▶ [WORK ITEM]:
All of the data should be repeated exactly; pictures are not part of the copy.
>>
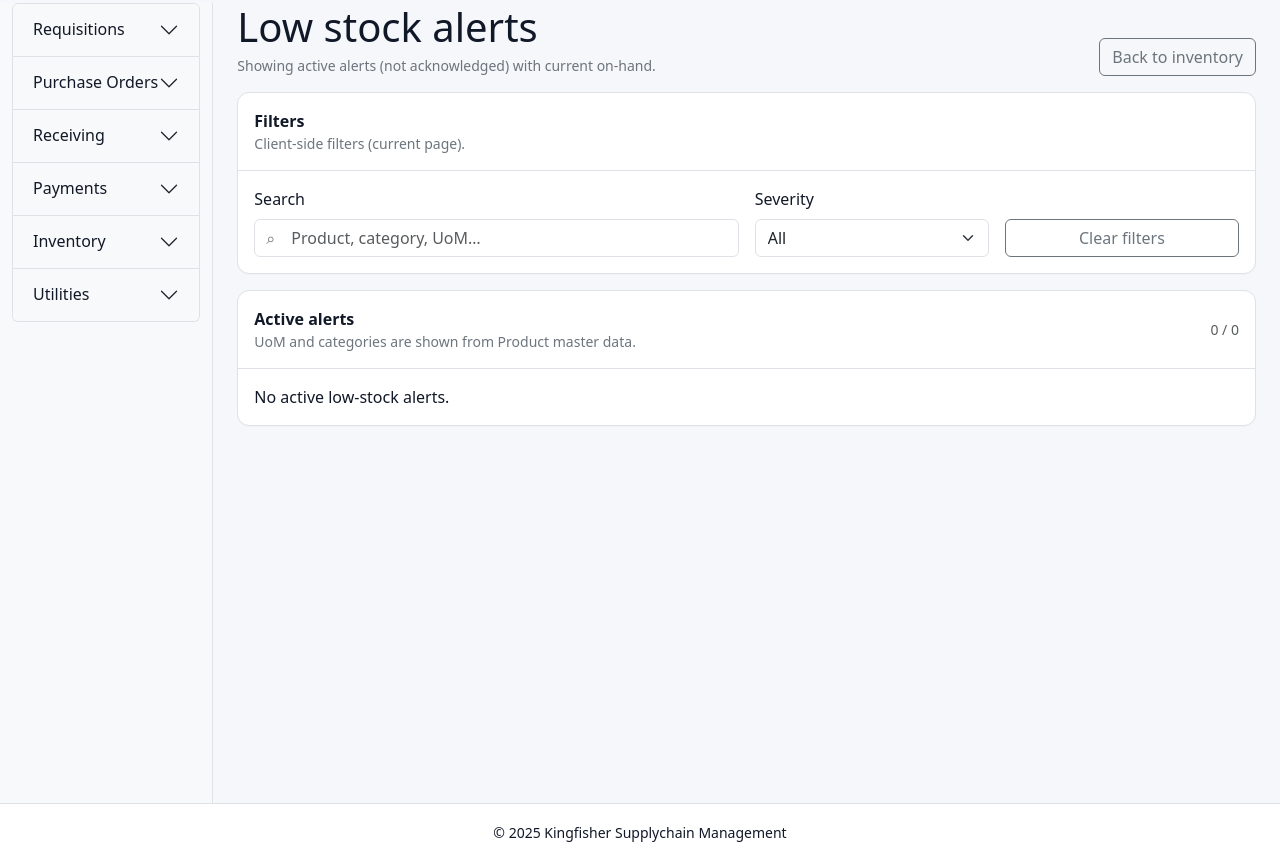
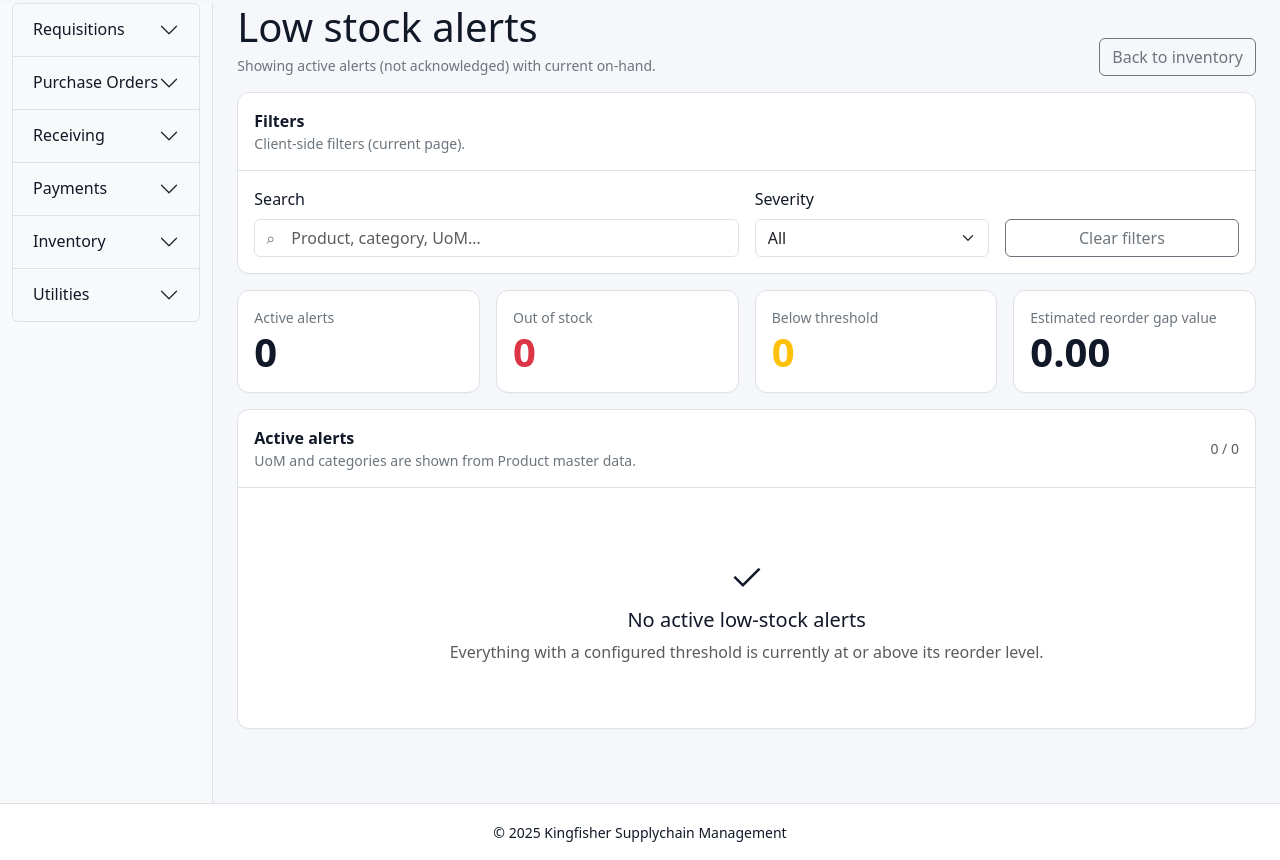
Before and after one commit to KiishiAD/kingfisher_inventory_management, a Django app: page /supplychain/inventory/low-stock/ in a window 1280 px wide. Shown: the part 93-953 px from the top of the page. Run offline with Django 5.2, Linux system fonts and the light colour scheme; the visitor is signed in with stand-in values (Sample User, id 1); data that the repository does not hold is empty; some libraries are stand-ins or nearby versions.

Commit message:
Add low-stock triage actions

```diff
--- a/supplychain_test/supplychain/templates/supplychain/inventory/low_stock.html
+++ b/supplychain_test/supplychain/templates/supplychain/inventory/low_stock.html
@@ -51,6 +51,33 @@
   </div>
 </div>
 
+<div class="row g-3 mb-3">
+  <div class="col-12 col-md-3">
+    <div class="po-card h-100 p-3">
+      <div class="po-help">Active alerts</div>
+      <div class="display-6 fw-semibold po-mono">{{ total_alerts }}</div>
+    </div>
+  </div>
+  <div class="col-12 col-md-3">
+    <div class="po-card h-100 p-3">
+      <div class="po-help">Out of stock</div>
+      <div class="display-6 fw-semibold po-mono text-danger">{{ out_of_stock_count }}</div>
+    </div>
+  </div>
+  <div class="col-12 col-md-3">
+    <div class="po-card h-100 p-3">
+      <div class="po-help">Below threshold</div>
+      <div class="display-6 fw-semibold po-mono text-warning">{{ below_threshold_count }}</div>
+    </div>
+  </div>
+  <div class="col-12 col-md-3">
+    <div class="po-card h-100 p-3">
+      <div class="po-help">Estimated reorder gap value</div>
+      <div class="display-6 fw-semibold po-mono">{{ estimated_reorder_value|floatformat:2 }}</div>
+    </div>
+  </div>
+</div>
+
 <div class="po-card">
   <div class="po-card-header px-3 py-3 d-flex justify-content-between align-items-center">
     <div>
@@ -74,9 +101,10 @@
               <th>Categories</th>
               <th class="text-end" style="width: 160px;">On hand</th>
               <th class="text-end" style="width: 160px;">Threshold</th>
+              <th class="text-end" style="width: 160px;">Reorder gap</th>
               <th style="width: 160px;">Severity</th>
               <th style="min-width: 160px;">Triggered</th>
-              <th style="width: 90px;" class="text-end">Action</th>
+              <th style="width: 180px;" class="text-end">Action</th>
             </tr>
           </thead>
           <tbody>
@@ -115,6 +143,11 @@
                   <span class="text-muted small">{{ p.uom.code }}</span>
                 </td>
 
+                <td class="text-end">
+                  <span class="po-mono">{{ a.reorder_gap|floatformat:2 }}</span>
+                  <span class="text-muted small">{{ p.uom.code }}</span>
+                </td>
+
                 <td>
                   {% if a.current_on_hand <= 0 %}
                     <span class="badge bg-dark">Out of stock</span>
@@ -128,9 +161,20 @@
                 </td>
 
                 <td class="text-end">
-                  <a class="btn btn-sm btn-outline-primary" href="{% url 'supplychain:inventory-detail' p.id %}">
-                    View
-                  </a>
+                  <div class="d-flex justify-content-end gap-2">
+                    <a class="btn btn-sm btn-outline-primary" href="{% url 'supplychain:inventory-detail' p.id %}">
+                      View
+                    </a>
+                    {% if can_acknowledge_lowstock %}
+                      <form method="post" class="d-inline">
+                        {% csrf_token %}
+                        <input type="hidden" name="alert_id" value="{{ a.id }}">
+                        <button type="submit" class="btn btn-sm btn-outline-success">
+                          Ack
+                        </button>
+                      </form>
+                    {% endif %}
+                  </div>
                 </td>
               </tr>
               {% endwith %}
@@ -143,7 +187,11 @@
         No alerts match your filters (on this page).
       </div>
     {% else %}
-      <p class="mb-0">No active low-stock alerts.</p>
+      <div class="text-center py-5">
+        <div class="display-6 mb-2">✓</div>
+        <h2 class="h5">No active low-stock alerts</h2>
+        <p class="text-muted mb-0">Everything with a configured threshold is currently at or above its reorder level.</p>
+      </div>
     {% endif %}
   </div>
 </div>
--- a/supplychain_test/supplychain/views/inventory_views.py
+++ b/supplychain_test/supplychain/views/inventory_views.py
@@ -3,14 +3,17 @@
 from decimal import Decimal
 
 from django import forms
+from django.contrib import messages
 from django.contrib.auth.mixins import LoginRequiredMixin, PermissionRequiredMixin
+from django.core.exceptions import PermissionDenied
 from django.core.paginator import Paginator
 from django.db.models import (
     Sum, Case, When, F, DecimalField, Value,
     OuterRef, Subquery, DateTimeField
 )
 from django.db.models.functions import Coalesce
-from django.shortcuts import get_object_or_404, render
+from django.shortcuts import get_object_or_404, redirect, render
+from django.utils import timezone
 from django.views import View
 from django.views.generic import ListView
 
@@ -149,12 +152,12 @@ class LowStockDashboardView(LoginRequiredMixin, PermissionRequiredMixin, View):
     """
     permission_required = "supplychain.view_inventory"
 
-    def get(self, request):
-        alerts = (
+    def _active_alerts_with_quantities(self):
+        alerts = list(
             LowStockAlert.objects
             .filter(acknowledged=False)
             .select_related("product", "product__uom")
-            .prefetch_related("product__categories")
+            .prefetch_related("product__categories", "product__vendors")
             .order_by("acknowledged", "-triggered_at")
         )
 
@@ -169,13 +172,45 @@ class LowStockDashboardView(LoginRequiredMixin, PermissionRequiredMixin, View):
         )
         on_hand_map = {row["product_id"]: row["qty"] for row in on_hand_rows}
 
-        for a in alerts:
-            a.current_on_hand = on_hand_map.get(a.product_id, Decimal("0.00"))
+        for alert in alerts:
+            current = on_hand_map.get(alert.product_id, Decimal("0.00"))
+            alert.current_on_hand = current
+            alert.reorder_gap = max(alert.threshold - current, Decimal("0.00"))
+            alert.reorder_value = alert.reorder_gap * alert.product.unit_cost
+
+        return alerts
+
+    def get(self, request):
+        alerts = self._active_alerts_with_quantities()
+        out_of_stock_count = sum(1 for alert in alerts if alert.current_on_hand <= 0)
+        below_threshold_count = len(alerts) - out_of_stock_count
+        estimated_reorder_value = sum((alert.reorder_value for alert in alerts), Decimal("0.00"))
 
         return render(request, "supplychain/inventory/low_stock.html", {
             "section": "inventory",
             "alerts": alerts,
+            "total_alerts": len(alerts),
+            "out_of_stock_count": out_of_stock_count,
+            "below_threshold_count": below_threshold_count,
+            "estimated_reorder_value": estimated_reorder_value,
+            "can_acknowledge_lowstock": request.user.has_perm("supplychain.acknowledge_lowstock"),
         })
+
+    def post(self, request):
+        if not request.user.has_perm("supplychain.acknowledge_lowstock"):
+            raise PermissionDenied
+
+        alert = get_object_or_404(
+            LowStockAlert.objects.select_related("product"),
+            pk=request.POST.get("alert_id"),
+            acknowledged=False,
+        )
+        alert.acknowledged = True
+        alert.acknowledged_by = request.user
+        alert.acknowledged_at = timezone.now()
+        alert.save(update_fields=["acknowledged", "acknowledged_by", "acknowledged_at", "updated_at"])
+        messages.success(request, f"Acknowledged low-stock alert for {alert.product.name}.")
+        return redirect("supplychain:inventory-low-stock")
 
 
 class InventoryDetailView(LoginRequiredMixin, PermissionRequiredMixin, View):
```
Also changed, not shown: supplychain_test/supplychain/tests/test_view_coverage.py (+19 -0 lines).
<<
▶ [RESPONSE]:
Before and after one commit to KiishiAD/kingfisher_inventory_management, a Django app: page /supplychain/inventory/low-stock/ in a window 1280 px wide. Shown: the part 93-953 px from the top of the page. Run offline with Django 5.2, Linux system fonts and the light colour scheme; the visitor is signed in with stand-in values (Sample User, id 1); data that the repository does not hold is empty; some libraries are stand-ins or nearby versions.

Commit message:
Add low-stock triage actions

```diff
--- a/supplychain_test/supplychain/templates/supplychain/inventory/low_stock.html
+++ b/supplychain_test/supplychain/templates/supplychain/inventory/low_stock.html
@@ -51,6 +51,33 @@
   </div>
 </div>
 
+<div class="row g-3 mb-3">
+  <div class="col-12 col-md-3">
+    <div class="po-card h-100 p-3">
+      <div class="po-help">Active alerts</div>
+      <div class="display-6 fw-semibold po-mono">{{ total_alerts }}</div>
+    </div>
+  </div>
+  <div class="col-12 col-md-3">
+    <div class="po-card h-100 p-3">
+      <div class="po-help">Out of stock</div>
+      <div class="display-6 fw-semibold po-mono text-danger">{{ out_of_stock_count }}</div>
+    </div>
+  </div>
+  <div class="col-12 col-md-3">
+    <div class="po-card h-100 p-3">
+      <div class="po-help">Below threshold</div>
+      <div class="display-6 fw-semibold po-mono text-warning">{{ below_threshold_count }}</div>
+    </div>
+  </div>
+  <div class="col-12 col-md-3">
+    <div class="po-card h-100 p-3">
+      <div class="po-help">Estimated reorder gap value</div>
+      <div class="display-6 fw-semibold po-mono">{{ estimated_reorder_value|floatformat:2 }}</div>
+    </div>
+  </div>
+</div>
+
 <div class="po-card">
   <div class="po-card-header px-3 py-3 d-flex justify-content-between align-items-center">
     <div>
@@ -74,9 +101,10 @@
               <th>Categories</th>
               <th class="text-end" style="width: 160px;">On hand</th>
               <th class="text-end" style="width: 160px;">Threshold</th>
+              <th class="text-end" style="width: 160px;">Reorder gap</th>
               <th style="width: 160px;">Severity</th>
               <th style="min-width: 160px;">Triggered</th>
-              <th style="width: 90px;" class="text-end">Action</th>
+              <th style="width: 180px;" class="text-end">Action</th>
             </tr>
           </thead>
           <tbody>
@@ -115,6 +143,11 @@
                   <span class="text-muted small">{{ p.uom.code }}</span>
                 </td>
 
+                <td class="text-end">
+                  <span class="po-mono">{{ a.reorder_gap|floatformat:2 }}</span>
+                  <span class="text-muted small">{{ p.uom.code }}</span>
+                </td>
+
                 <td>
                   {% if a.current_on_hand <= 0 %}
                     <span class="badge bg-dark">Out of stock</span>
@@ -128,9 +161,20 @@
                 </td>
 
                 <td class="text-end">
-                  <a class="btn btn-sm btn-outline-primary" href="{% url 'supplychain:inventory-detail' p.id %}">
-                    View
-                  </a>
+                  <div class="d-flex justify-content-end gap-2">
+                    <a class="btn btn-sm btn-outline-primary" href="{% url 'supplychain:inventory-detail' p.id %}">
+                      View
+                    </a>
+                    {% if can_acknowledge_lowstock %}
+                      <form method="post" class="d-inline">
+                        {% csrf_token %}
+                        <input type="hidden" name="alert_id" value="{{ a.id }}">
+                        <button type="submit" class="btn btn-sm btn-outline-success">
+                          Ack
+                        </button>
+                      </form>
+                    {% endif %}
+                  </div>
                 </td>
               </tr>
               {% endwith %}
@@ -143,7 +187,11 @@
         No alerts match your filters (on this page).
       </div>
     {% else %}
-      <p class="mb-0">No active low-stock alerts.</p>
+      <div class="text-center py-5">
+        <div class="display-6 mb-2">✓</div>
+        <h2 class="h5">No active low-stock alerts</h2>
+        <p class="text-muted mb-0">Everything with a configured threshold is currently at or above its reorder level.</p>
+      </div>
     {% endif %}
   </div>
 </div>
--- a/supplychain_test/supplychain/views/inventory_views.py
+++ b/supplychain_test/supplychain/views/inventory_views.py
@@ -3,14 +3,17 @@
 from decimal import Decimal
 
 from django import forms
+from django.contrib import messages
 from django.contrib.auth.mixins import LoginRequiredMixin, PermissionRequiredMixin
+from django.core.exceptions import PermissionDenied
 from django.core.paginator import Paginator
 from django.db.models import (
     Sum, Case, When, F, DecimalField, Value,
     OuterRef, Subquery, DateTimeField
 )
 from django.db.models.functions import Coalesce
-from django.shortcuts import get_object_or_404, render
+from django.shortcuts import get_object_or_404, redirect, render
+from django.utils import timezone
 from django.views import View
 from django.views.generic import ListView
 
@@ -149,12 +152,12 @@ class LowStockDashboardView(LoginRequiredMixin, PermissionRequiredMixin, View):
     """
     permission_required = "supplychain.view_inventory"
 
-    def get(self, request):
-        alerts = (
+    def _active_alerts_with_quantities(self):
+        alerts = list(
             LowStockAlert.objects
             .filter(acknowledged=False)
             .select_related("product", "product__uom")
-            .prefetch_related("product__categories")
+            .prefetch_related("product__categories", "product__vendors")
             .order_by("acknowledged", "-triggered_at")
         )
 
@@ -169,13 +172,45 @@ class LowStockDashboardView(LoginRequiredMixin, PermissionRequiredMixin, View):
         )
         on_hand_map = {row["product_id"]: row["qty"] for row in on_hand_rows}
 
-        for a in alerts:
-            a.current_on_hand = on_hand_map.get(a.product_id, Decimal("0.00"))
+        for alert in alerts:
+            current = on_hand_map.get(alert.product_id, Decimal("0.00"))
+            alert.current_on_hand = current
+            alert.reorder_gap = max(alert.threshold - current, Decimal("0.00"))
+            alert.reorder_value = alert.reorder_gap * alert.product.unit_cost
+
+        return alerts
+
+    def get(self, request):
+        alerts = self._active_alerts_with_quantities()
+        out_of_stock_count = sum(1 for alert in alerts if alert.current_on_hand <= 0)
+        below_threshold_count = len(alerts) - out_of_stock_count
+        estimated_reorder_value = sum((alert.reorder_value for alert in alerts), Decimal("0.00"))
 
         return render(request, "supplychain/inventory/low_stock.html", {
             "section": "inventory",
             "alerts": alerts,
+            "total_alerts": len(alerts),
+            "out_of_stock_count": out_of_stock_count,
+            "below_threshold_count": below_threshold_count,
+            "estimated_reorder_value": estimated_reorder_value,
+            "can_acknowledge_lowstock": request.user.has_perm("supplychain.acknowledge_lowstock"),
         })
+
+    def post(self, request):
+        if not request.user.has_perm("supplychain.acknowledge_lowstock"):
+            raise PermissionDenied
+
+        alert = get_object_or_404(
+            LowStockAlert.objects.select_related("product"),
+            pk=request.POST.get("alert_id"),
+            acknowledged=False,
+        )
+        alert.acknowledged = True
+        alert.acknowledged_by = request.user
+        alert.acknowledged_at = timezone.now()
+        alert.save(update_fields=["acknowledged", "acknowledged_by", "acknowledged_at", "updated_at"])
+        messages.success(request, f"Acknowledged low-stock alert for {alert.product.name}.")
+        return redirect("supplychain:inventory-low-stock")
 
 
 class InventoryDetailView(LoginRequiredMixin, PermissionRequiredMixin, View):
```
Also changed, not shown: supplychain_test/supplychain/tests/test_view_coverage.py (+19 -0 lines).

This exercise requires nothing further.